I loved this film. Unfortunately,it seems to have cut out more than half its target audience, as it's one of the few and far between films about horses that DOESN'T think that, by taming a horse and putting it to work, you are doing it a huge favour. Let's face it, people that would watch a film about horses are generally those who own one and do put it to work. This film is not afraid to say that actually,horses should be allowed to run wild.
Running Free is the story of a young chestnut colt named Lucky, born on a ship bound for the mines in Namibia, who is rescued and befriended by a young orphaned boy who works in the stables. When he loses both his mother and his newfound friend, owing to evacuation during the war,Lucky must learn to survive on his own, eventually becoming the leader of his own herd. The film is narrated by the horse and told from his point of view.
Despite the various themes of family, friendship and redemption, this film is in no way saccharine or sentimental. There are no soft focus close-ups, or gentle zoom-ins to lamenting music. In fact, the human characters are realistic; the upper class and feared stable owner still has compassion for the orphaned boy, allowing him to keep Lucky despite the foal's lack of noble lineage.
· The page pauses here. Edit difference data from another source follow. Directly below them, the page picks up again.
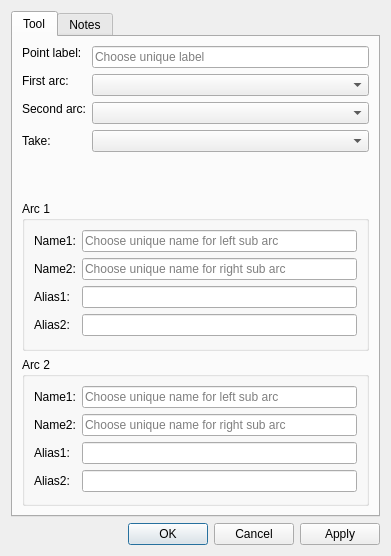
First picture: the form in src/libs/vtools/dialogs/tools/dialogpointofintersectionarcs.ui, repository equinox-patterns/Ostara, before the edit.
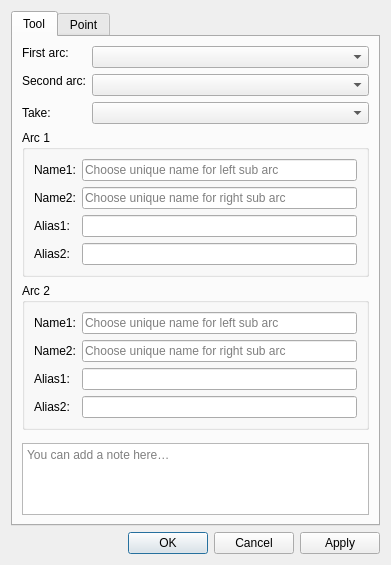
Second picture: the form after the edit. Icons and pictures are not drawn.

Commit message: Dialog tools : notes → Tool, onglet Point, base point retiré

```diff
--- a/src/libs/vtools/dialogs/tools/dialogpointofintersectionarcs.ui
+++ b/src/libs/vtools/dialogs/tools/dialogpointofintersectionarcs.ui
@@ -31,29 +31,6 @@
        <item>
         <layout class="QFormLayout" name="formLayout">
          <item row="0" column="0">
-          <widget class="QLabel" name="labelEditNamePoint">
-           <property name="sizePolicy">
-            <sizepolicy hsizetype="Fixed" vsizetype="Fixed">
-             <horstretch>0</horstretch>
-             <verstretch>0</verstretch>
-            </sizepolicy>
-           </property>
-           <property name="text">
-            <string>Point label:</string>
-           </property>
-          </widget>
-         </item>
-         <item row="0" column="1">
-          <widget class="QLineEdit" name="lineEditNamePoint">
-           <property name="toolTip">
-            <string>Unique label</string>
-           </property>
-           <property name="placeholderText">
-            <string>Choose unique label</string>
-           </property>
-          </widget>
-         </item>
-         <item row="1" column="0">
           <widget class="QLabel" name="labelArc1">
            <property name="sizePolicy">
             <sizepolicy hsizetype="Fixed" vsizetype="Fixed">
@@ -66,10 +43,10 @@
            </property>
           </widget>
          </item>
-         <item row="1" column="1">
+         <item row="0" column="1">
           <widget class="QComboBox" name="comboBoxArc1"/>
          </item>
-         <item row="2" column="0">
+         <item row="1" column="0">
           <widget class="QLabel" name="labelArc2">
            <property name="sizePolicy">
             <sizepolicy hsizetype="Fixed" vsizetype="Fixed">
@@ -82,17 +59,17 @@
            </property>
           </widget>
          </item>
-         <item row="2" column="1">
+         <item row="1" column="1">
           <widget class="QComboBox" name="comboBoxArc2"/>
          </item>
-         <item row="3" column="0">
+         <item row="2" column="0">
           <widget class="QLabel" name="label">
            <property name="text">
             <string>Take:</string>
            </property>
           </widget>
          </item>
-         <item row="3" column="1">
+         <item row="2" column="1">
           <widget class="QComboBox" name="comboBoxResult"/>
          </item>
         </layout>
@@ -227,15 +204,56 @@
          </layout>
         </widget>
        </item>
+       <item>
+        <layout class="QHBoxLayout" name="notesSeparatorLayout">
+         <property name="leftMargin"><number>33</number></property>
+         <property name="rightMargin"><number>33</number></property>
+         <item>
+          <widget class="QFrame" name="notesSeparator">
+           <property name="minimumSize"><size><width>0</width><height>1</height></size></property>
+           <property name="maximumSize"><size><width>16777215</width><height>1</height></size></property>
+          </widget>
+         </item>
+        </layout>
+       </item>
+       <item>
+        <widget class="QPlainTextEdit" name="plainTextEditToolNotes">
+         <property name="placeholderText"><string>You can add a note here…</string></property>
+         <property name="maximumSize"><size><width>16777215</width><height>100</height></size></property>
+        </widget>
+       </item>
       </layout>
      </widget>
      <widget class="QWidget" name="tab_2">
       <attribute name="title">
-       <string>Notes</string>
+       <string>Point</string>
       </attribute>
-      <layout class="QVBoxLayout" name="verticalLayout_2">
-       <item>
-        <widget class="QPlainTextEdit" name="plainTextEditToolNotes"/>
+      <layout class="QFormLayout" name="formLayoutPoint">
+       <property name="fieldGrowthPolicy">
+        <enum>QFormLayout::ExpandingFieldsGrow</enum>
+       </property>
+       <item row="0" column="0">
+        <widget class="QLabel" name="labelEditNamePoint">
+         <property name="sizePolicy">
+          <sizepolicy hsizetype="Fixed" vsizetype="Fixed">
+           <horstretch>0</horstretch>
+           <verstretch>0</verstretch>
+          </sizepolicy>
+         </property>
+         <property name="text">
+          <string>Point name:</string>
+         </property>
+        </widget>
+       </item>
+       <item row="0" column="1">
+        <widget class="QLineEdit" name="lineEditNamePoint">
+         <property name="toolTip">
+          <string>Unique label</string>
+         </property>
+         <property name="placeholderText">
+          <string>Choose unique label</string>
+         </property>
+        </widget>
        </item>
       </layout>
      </widget>
```
The commit also changes 77 other files.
What's more, unlike many 'villains', he rejects loading his own prized purebred horse on to the evacuation train, instead ensuring everyone in the mines is taken to safety.
However, there are several suspensions of belief, as the orphaned boy and Lucky somehow survive in the Namibian desert. Lucky too apparently learns his survival skills from a young village girl.
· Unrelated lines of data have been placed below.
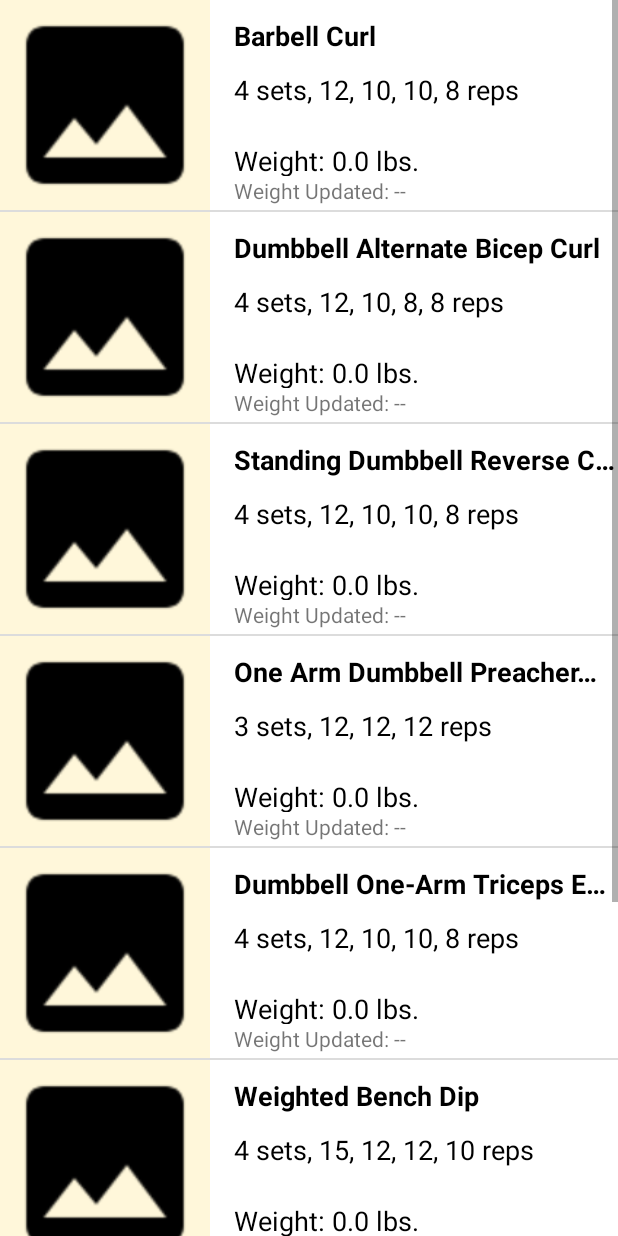
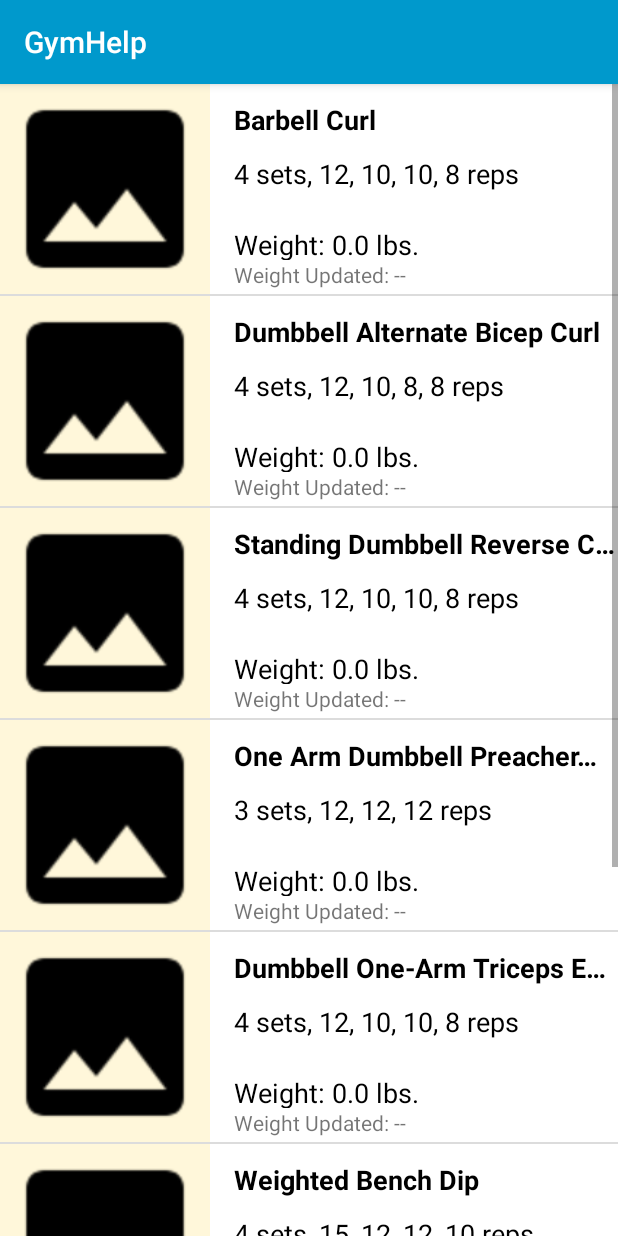
Before and after one commit to kjb064/GymHelp, an Android app: the fragment ArmsFragment shown on its own in the app's theme, on a phone screen of 412 x 824 dp. Run offline under Robolectric (Android 15) with nearby library versions, the phone set to English and light mode, and no system bars.

Commit message:
Brought the ActionBar back for convenience with SearchView. Changed the app's primary colors to match the tabs.

```diff
--- a/app/src/main/res/values/styles.xml
+++ b/app/src/main/res/values/styles.xml
@@ -15,12 +15,11 @@
 <resources>
 
     <!-- Base application theme. -->
-    <style name="AppTheme" parent="Theme.AppCompat.Light.NoActionBar">
-        <item name="colorPrimary">@color/primary_color</item>
-        <item name="colorPrimaryDark">@color/primary_dark_color</item>
+    <style name="AppTheme" parent="Theme.AppCompat.Light.DarkActionBar">
+        <item name="colorPrimary">@android:color/holo_blue_dark</item>
+        <item name="colorPrimaryDark">@android:color/holo_blue_dark</item>
     </style>
 
-    <!-- Style for a category of vocabulary words -->
     <style name="CategoryStyle">
         <item name="android:layout_width">match_parent</item>
         <item name="android:layout_height">@dimen/list_item_height</item>
@@ -48,10 +47,11 @@
         <item name="android:textColorPrimary">@android:color/black</item>
     </style>
 
-    <style name="AppTheme.NoActionBar">
+    <!--<style name="AppTheme.NoActionBar">
         <item name="windowActionBar">false</item>
         <item name="windowNoTitle">true</item>
-    </style>
+    </style>-->
+
 
     <style name="AppTheme.AppBarOverlay" parent="ThemeOverlay.AppCompat.Dark.ActionBar" />
 
```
Despite this, I enjoyed Running Free a great deal, as the focus is on the horses, and riding and working them is not seen as normal and acceptable. Neither is there too much sentimentality or blatant moralising, as is found in many family films. If you are interested in horses, it is definitely worth watching, if not, it is at least worth a look for its different perspective.